Man am I tired. This past week has been like swimming in jeans. Slow and squelchy. And tiring. I'm not sure if it's the fact that we just had Daylight Saving Time start and it's dark early or the fact that I'm not getting good-quality sleep.
It seems anymore that the wind howling through the rigging wakes me up almost every night. For some reason, DC harbor has been getting gale-strength-sounding winds hit around 3 a.m. Not conducive to good sleep.

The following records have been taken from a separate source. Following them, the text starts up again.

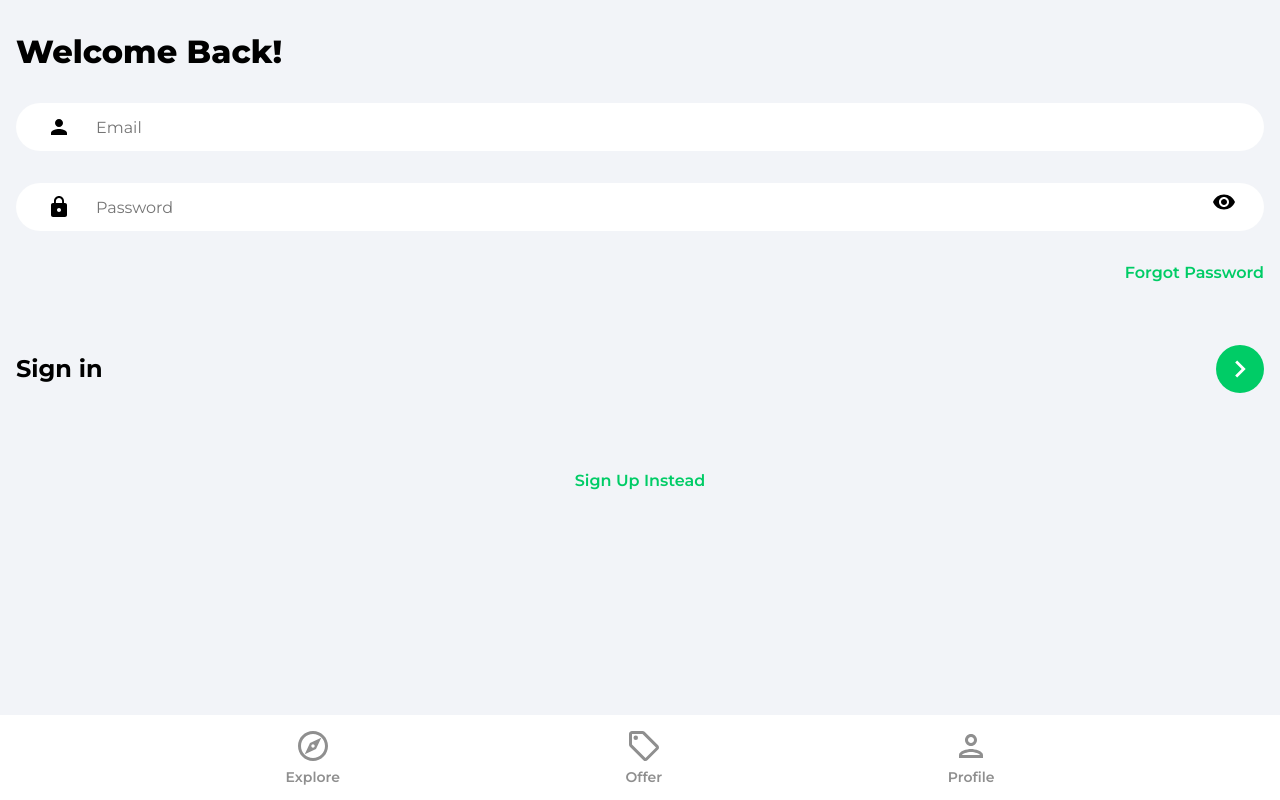
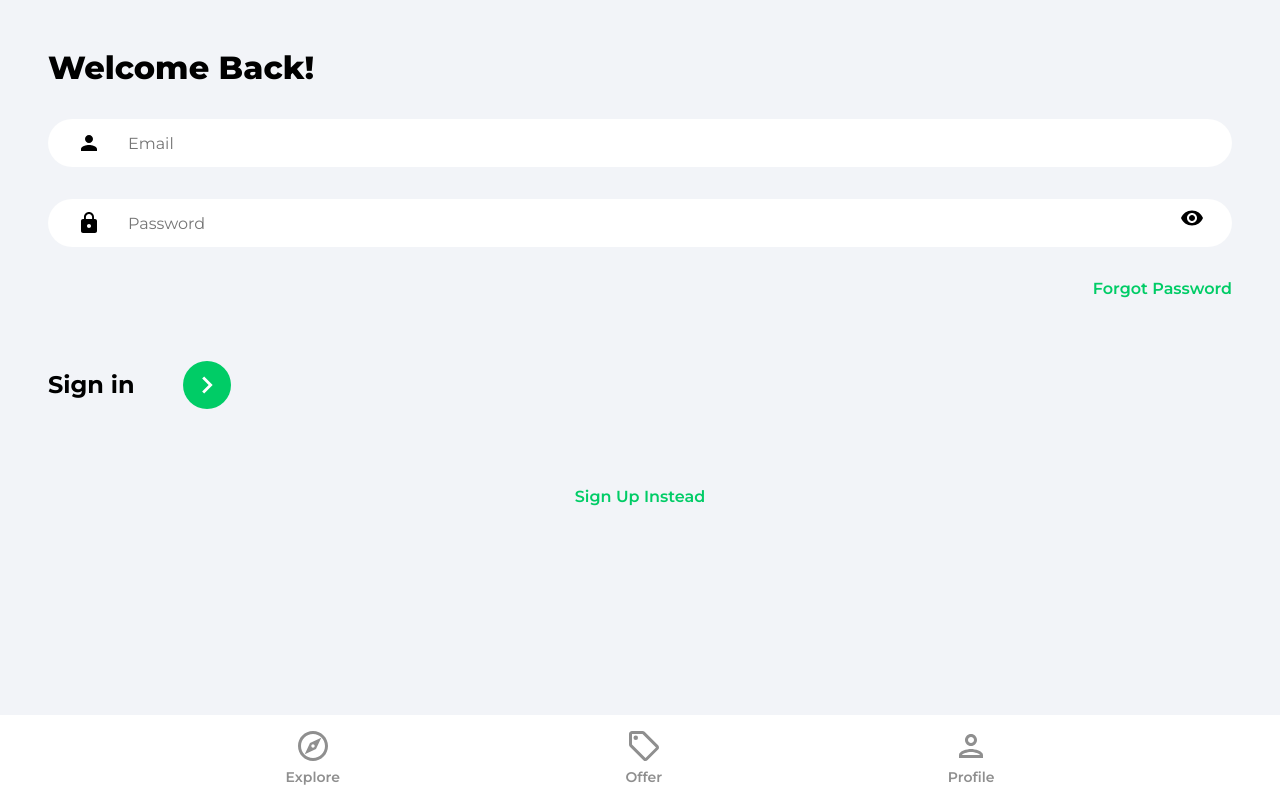
Before and after one commit to thatguyKacper/react-market, a React (Create React App) app: page /sign-in in a window 1280 px wide. Built offline with nearby package versions, Linux system fonts and the light colour scheme.

Commit message:
add spinner

```diff
--- a/src/component/PrivateRoute.jsx
+++ b/src/component/PrivateRoute.jsx
@@ -1,11 +1,12 @@
 import { Navigate, Outlet } from 'react-router-dom';
 import { useAuthStatus } from '../hooks/useAuthStatus';
+import Spinner from './Spinner';
 
 function PrivateRoute() {
   const { loggedIn, checkingStatus } = useAuthStatus();
 
   if (checkingStatus) {
-    return <h3>Loading...</h3>;
+    return <Spinner />;
   }
 
   return loggedIn ? <Outlet /> : <Navigate to='/sign-in' />;
--- /dev/null
+++ b/src/component/Spinner.jsx
@@ -0,0 +1,9 @@
+function Spinner() {
+  return (
+    <div className='loadingSpinnerContainer'>
+      <div className='loadingSpinner'></div>
+    </div>
+  );
+}
+
+export default Spinner;
--- a/src/index.css
+++ b/src/index.css
@@ -1,6 +1,10 @@
 @import url('https://fonts.googleapis.com/css2?family=Montserrat:wght@200;300;400;500;600;700;800;900&display=swap');
 * {
   box-sizing: border-box;
+}
+
+html::-webkit-scrollbar {
+  display: none;
 }
 
 body {
@@ -18,6 +22,16 @@ body {
 .explore {
   margin: 1rem;
 }
+@media (min-width: 1024px) {
+  .pageContainer,
+  .offers,
+  .profile,
+  .listingDetails,
+  .category,
+  .explore {
+    margin: 3rem;
+  }
+}
 
 .pageHeader {
   font-size: 2rem;
@@ -33,6 +47,36 @@ a {
   text-decoration: none;
   display: block;
   color: #000000;
+}
+
+/* Spinner */
+.loadingSpinnerContainer {
+  position: fixed;
+  top: 0;
+  right: 0;
+  bottom: 0;
+  left: 0;
+  z-index: 5000;
+  display: flex;
+  justify-content: center;
+  align-items: center;
+}
+
+.loadingSpinner {
+  width: 64px;
+  height: 64px;
+  border: 8px solid;
+  border-color: #00cc66 transparent #00cc66 transparent;
+  border-radius: 50%;
+  animation: spin 1.2s linear infinite;
+}
+@keyframes spin {
+  0% {
+    transform: rotate(0deg);
+  }
+  100% {
+    transform: rotate(360deg);
+  }
 }
 
 
@@ -159,6 +203,12 @@ a {
 .signUpText {
   cursor: pointer;
 }
+@media (min-width: 1024px) {
+  .signInBar,
+  .signUpBar {
+    justify-content: start;
+  }
+}
 
 .signInText,
 .signUpText {
@@ -175,6 +225,12 @@ a {
   height: 3rem;
   background-color: #00cc66;
   border-radius: 50%;
+}
+@media (min-width: 1024px) {
+  .signInButton,
+  .signUpButton {
+    margin-left: 3rem;
+  }
 }
 
 .registerLink {
```
Also changed, not shown: src/component/Navbar.jsx (+57 -21 lines).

At any rate, even for being tired, I got a good amount done this weekend. Being that I don't have a refrigerator or a freezer, I've had to get creative with my food storage techniques. Rather than eat a lot of store-bought canned food (yick!) or have to go to the supermarket every day (over the summer, I went to the fish market every day and ate grilled fish with tomato slices and corn almost every night) I turned to home canning. This weekend, I drove out to a farm in Frederick and got a half bushel of Granny Smith apples and a bag of orchard seconds (apples with small bruises or imperfections) and canned it all. I yielded 6 quarts of applesauce, and 12 half-pints of apple preserves and apple butter. I saved a few apples to eat this week too. Trust me, they're waaaay better without the wax from the store.
So how did I get started on the path to 1950s Suzy Homemaker with my canning? Last year I decided to can applesauce just for a lark -- seriously, I can't remember why I decided it was a good idea to put applesauce in jars. I remember the furtive search all over Baltimore for the actual jars (I got started mid fall when Wally World had already put theirs away for the year), but not what drove me to can. In any case, this struck me as a great idea for this year.
So far, (and I think I may be finished -- unless I feel called to make marmalade for my boyfriend when citrus season rolls around) I've canned:
Tomato sauce (plain -- contents? Tomatoes and a teaspoon of lemon juice per jar. Nothing else.)
Tomato chunks (I mix this tomato-basil chunk mix with sauce for spaghetti)
In my life Before Boat, I made huge pots of food -- chili, soup, tomato sauce, applesauce -- and froze it into portion-size packages. Now I can ingredients to make life easier. Next year I'll get a pressure canner and I'll be able to do beef stew, soups and vegetables.
Canning's other benefits? It's economical (I picked all the produce myself and the jars are reusable) but it's also locally grown food, I know exactly what's in it and, well... it just TASTES better.
Who can argue with that?
NOTE: Pictures to follow when I get back to my camera -- and get some sleep!